Part of this content first appeared in Gambling Compliance on 30th May 2017.
As part of its mission to “keep crime out of gambling”, the UK Gambling Commission is asking licensees to submit data on what their sister companies are doing in other markets because “revenues generated in ‘grey’ markets could be used to gain a commercial advantage in Great Britain”.
Since 2014, licensees have been asked to explain the legality of their business in other countries where that business represented more than 3% of total revenue. Wiggin associate Chris Elliot believes that the actual number of notifications may have been small, since because operators have only licensed a UK-facing unit that does 100 percent of its business in the UK.
“The commission is painting it as a slight change, but it is a broadening of the notification requirements,” he comments.
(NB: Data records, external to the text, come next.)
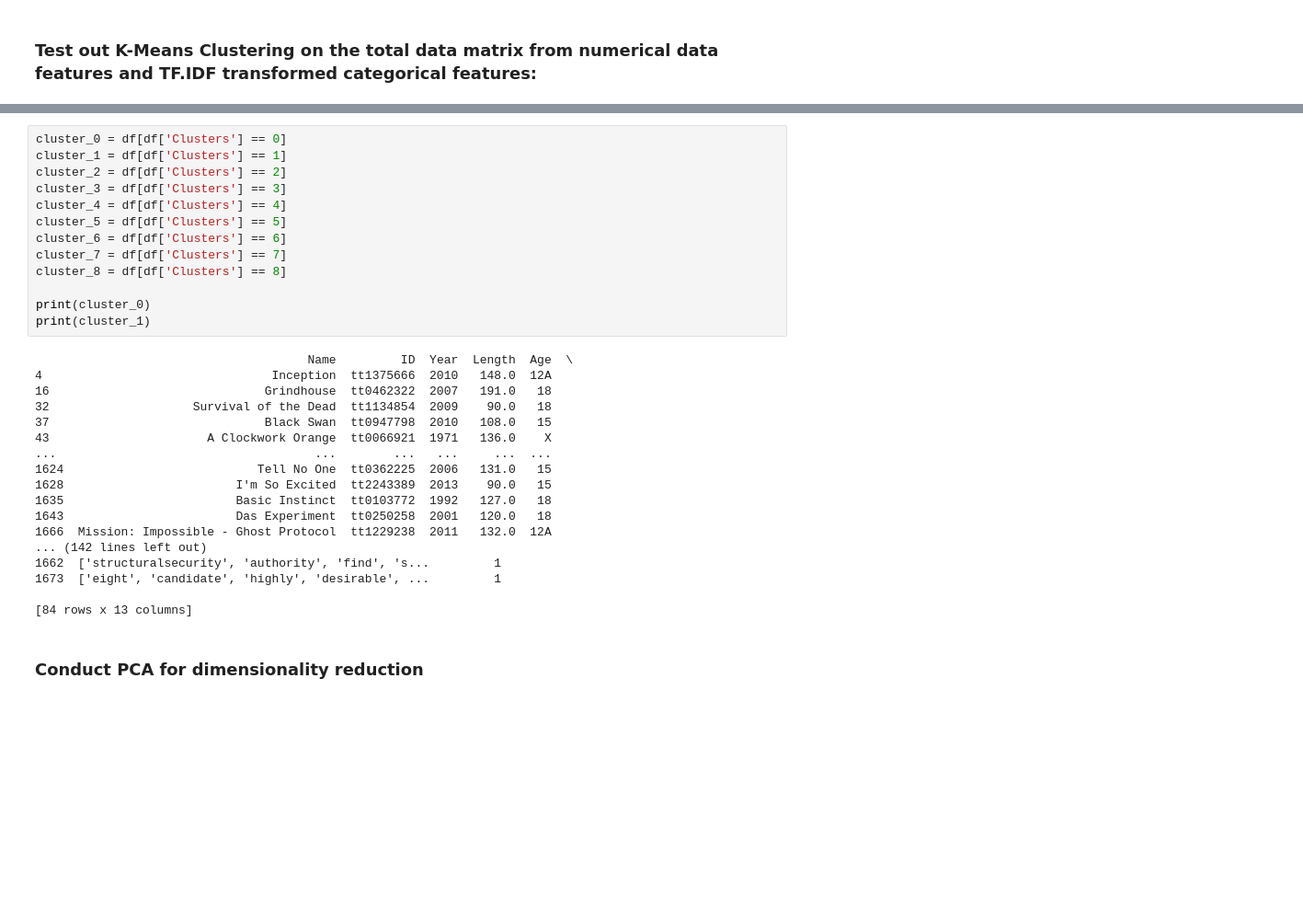
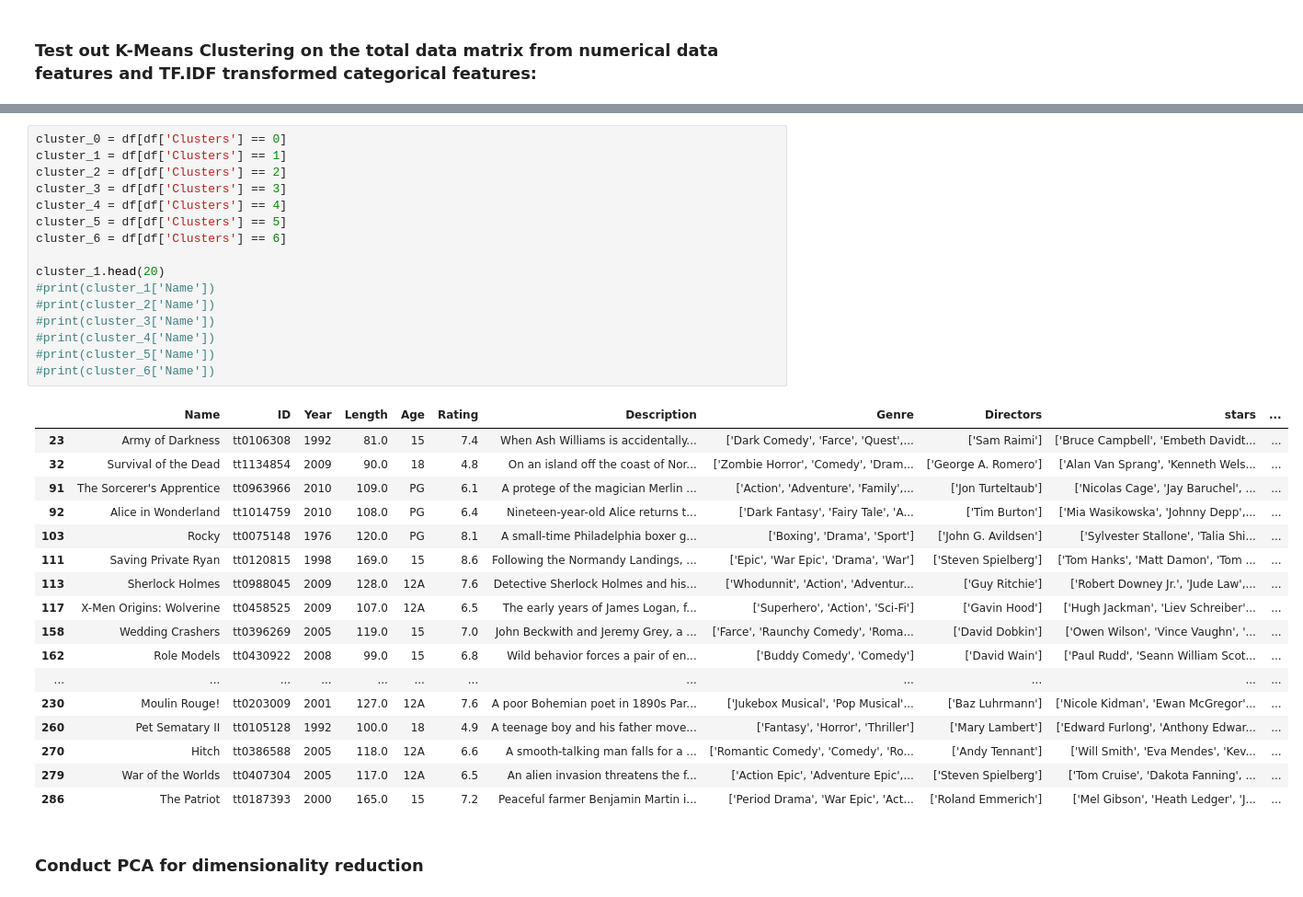
Before and after one commit to JasonMerit/ComputationalTools, a Jupyter notebook: Project/dbScan.ipynb, the cells around one changed output, grey strips where cells are left out. Shown at 92% size. Drawn from its saved outputs; the diff is of its cells as text; blank space fills up the shorter version.

```diff
--- a/Project/dbScan.ipynb
+++ b/Project/dbScan.ipynb
@@ -202,34 +197,37 @@ Name: count, dtype: int64
 # %%
 cluster_0 = df[df['Clusters'] == 0]
 cluster_1 = df[df['Clusters'] == 1]
 cluster_2 = df[df['Clusters'] == 2]
 cluster_3 = df[df['Clusters'] == 3]
 cluster_4 = df[df['Clusters'] == 4]
 cluster_5 = df[df['Clusters'] == 5]
 cluster_6 = df[df['Clusters'] == 6]
-cluster_7 = df[df['Clusters'] == 7]
-cluster_8 = df[df['Clusters'] == 8]
 
-print(cluster_0)
-print(cluster_1)
+cluster_1.head(20)
+#print(cluster_1['Name'])
+#print(cluster_2['Name'])
+#print(cluster_3['Name'])
+#print(cluster_4['Name'])
+#print(cluster_5['Name'])
+#print(cluster_6['Name'])
 # %% [output]
-                                      Name         ID  Year  Length  Age  \
-4                                Inception  tt1375666  2010   148.0  12A
-16                              Grindhouse  tt0462322  2007   191.0   18
-32                    Survival of the Dead  tt1134854  2009    90.0   18
-37                              Black Swan  tt0947798  2010   108.0   15
-43                      A Clockwork Orange  tt0066921  1971   136.0    X
-...                                    ...        ...   ...     ...  ...
-1624                           Tell No One  tt0362225  2006   131.0   15
-1628                        I'm So Excited  tt2243389  2013    90.0   15
-1635                        Basic Instinct  tt0103772  1992   127.0   18
-1643                        Das Experiment  tt0250258  2001   120.0   18
-1666  Mission: Impossible - Ghost Protocol  tt1229238  2011   132.0  12A
-... (142 lines left out)
-1662  ['structuralsecurity', 'authority', 'find', 's...         1
-1673  ['eight', 'candidate', 'highly', 'desirable', ...         1
-
-[84 rows x 13 columns]
+|  | Name | ID | Year | Length | Age | Rating | Description | Genre | Directors | stars | ... |
+| 23 | Army of Darkness | tt0106308 | 1992 | 81.0 | 15 | 7.4 | When Ash Williams is accidentally... | ['Dark Comedy', 'Farce', 'Quest',... | ['Sam Raimi'] | ['Bruce Campbell', 'Embeth Davidt... | ... |
+| 32 | Survival of the Dead | tt1134854 | 2009 | 90.0 | 18 | 4.8 | On an island off the coast of Nor... | ['Zombie Horror', 'Comedy', 'Dram... | ['George A. Romero'] | ['Alan Van Sprang', 'Kenneth Wels... | ... |
+| 91 | The Sorcerer's Apprentice | tt0963966 | 2010 | 109.0 | PG | 6.1 | A protege of the magician Merlin ... | ['Action', 'Adventure', 'Family',... | ['Jon Turteltaub'] | ['Nicolas Cage', 'Jay Baruchel', ... | ... |
+| 92 | Alice in Wonderland | tt1014759 | 2010 | 108.0 | PG | 6.4 | Nineteen-year-old Alice returns t... | ['Dark Fantasy', 'Fairy Tale', 'A... | ['Tim Burton'] | ['Mia Wasikowska', 'Johnny Depp',... | ... |
+| 103 | Rocky | tt0075148 | 1976 | 120.0 | PG | 8.1 | A small-time Philadelphia boxer g... | ['Boxing', 'Drama', 'Sport'] | ['John G. Avildsen'] | ['Sylvester Stallone', 'Talia Shi... | ... |
+| 111 | Saving Private Ryan | tt0120815 | 1998 | 169.0 | 15 | 8.6 | Following the Normandy Landings, ... | ['Epic', 'War Epic', 'Drama', 'War'] | ['Steven Spielberg'] | ['Tom Hanks', 'Matt Damon', 'Tom ... | ... |
+| 113 | Sherlock Holmes | tt0988045 | 2009 | 128.0 | 12A | 7.6 | Detective Sherlock Holmes and his... | ['Whodunnit', 'Action', 'Adventur... | ['Guy Ritchie'] | ['Robert Downey Jr.', 'Jude Law',... | ... |
+| 117 | X-Men Origins: Wolverine | tt0458525 | 2009 | 107.0 | 12A | 6.5 | The early years of James Logan, f... | ['Superhero', 'Action', 'Sci-Fi'] | ['Gavin Hood'] | ['Hugh Jackman', 'Liev Schreiber'... | ... |
+| 158 | Wedding Crashers | tt0396269 | 2005 | 119.0 | 15 | 7.0 | John Beckwith and Jeremy Grey, a ... | ['Farce', 'Raunchy Comedy', 'Roma... | ['David Dobkin'] | ['Owen Wilson', 'Vince Vaughn', '... | ... |
+| 162 | Role Models | tt0430922 | 2008 | 99.0 | 15 | 6.8 | Wild behavior forces a pair of en... | ['Buddy Comedy', 'Comedy'] | ['David Wain'] | ['Paul Rudd', 'Seann William Scot... | ... |
+| ... | ... | ... | ... | ... | ... | ... | ... | ... | ... | ... | ... |
+| 230 | Moulin Rouge! | tt0203009 | 2001 | 127.0 | 12A | 7.6 | A poor Bohemian poet in 1890s Par... | ['Jukebox Musical', 'Pop Musical'... | ['Baz Luhrmann'] | ['Nicole Kidman', 'Ewan McGregor'... | ... |
+| 260 | Pet Sematary II | tt0105128 | 1992 | 100.0 | 18 | 4.9 | A teenage boy and his father move... | ['Fantasy', 'Horror', 'Thriller'] | ['Mary Lambert'] | ['Edward Furlong', 'Anthony Edwar... | ... |
+| 270 | Hitch | tt0386588 | 2005 | 118.0 | 12A | 6.6 | A smooth-talking man falls for a ... | ['Romantic Comedy', 'Comedy', 'Ro... | ['Andy Tennant'] | ['Will Smith', 'Eva Mendes', 'Kev... | ... |
+| 279 | War of the Worlds | tt0407304 | 2005 | 117.0 | 12A | 6.5 | An alien invasion threatens the f... | ['Action Epic', 'Adventure Epic',... | ['Steven Spielberg'] | ['Tom Cruise', 'Dakota Fanning', ... | ... |
+| 286 | The Patriot | tt0187393 | 2000 | 165.0 | 15 | 7.2 | Peaceful farmer Benjamin Martin i... | ['Period Drama', 'War Epic', 'Act... | ['Roland Emmerich'] | ['Mel Gibson', 'Heath Ledger', 'J... | ... |
 # %% [markdown]
 ### Conduct PCA for dimensionality reduction
 # %%
```
Also changed, not shown: parts of 3 cells of this notebook, 1 other file.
The disclosure requirements make it clear that “demonstrating a coherent risk rationale is an ongoing obligation”.
The UK Gambling Commission is introducing a new requirement from April 2018 to notify it when revenue derived from a jurisdiction (by any entity within the licensee’s group exceeds 3% of the group’s total revenue (or 10% of the group’s total revenue where the group’s total revenue is less than £5m).
Whilst an increasing number of regulators are prepared to examine and assess legal rationales for the support of global revenues, only two regulators have made public statements with respect to suitability having regard to the derivation of .com revenue, being the Gambling Commission and the Division of Gaming Enforcement in New Jersey. Questions will continue to be raised as to whether the Commission should be concerned with the business of entities which are not (directly) within their regulatory purview.
To read more on this subject, please see this insight piece.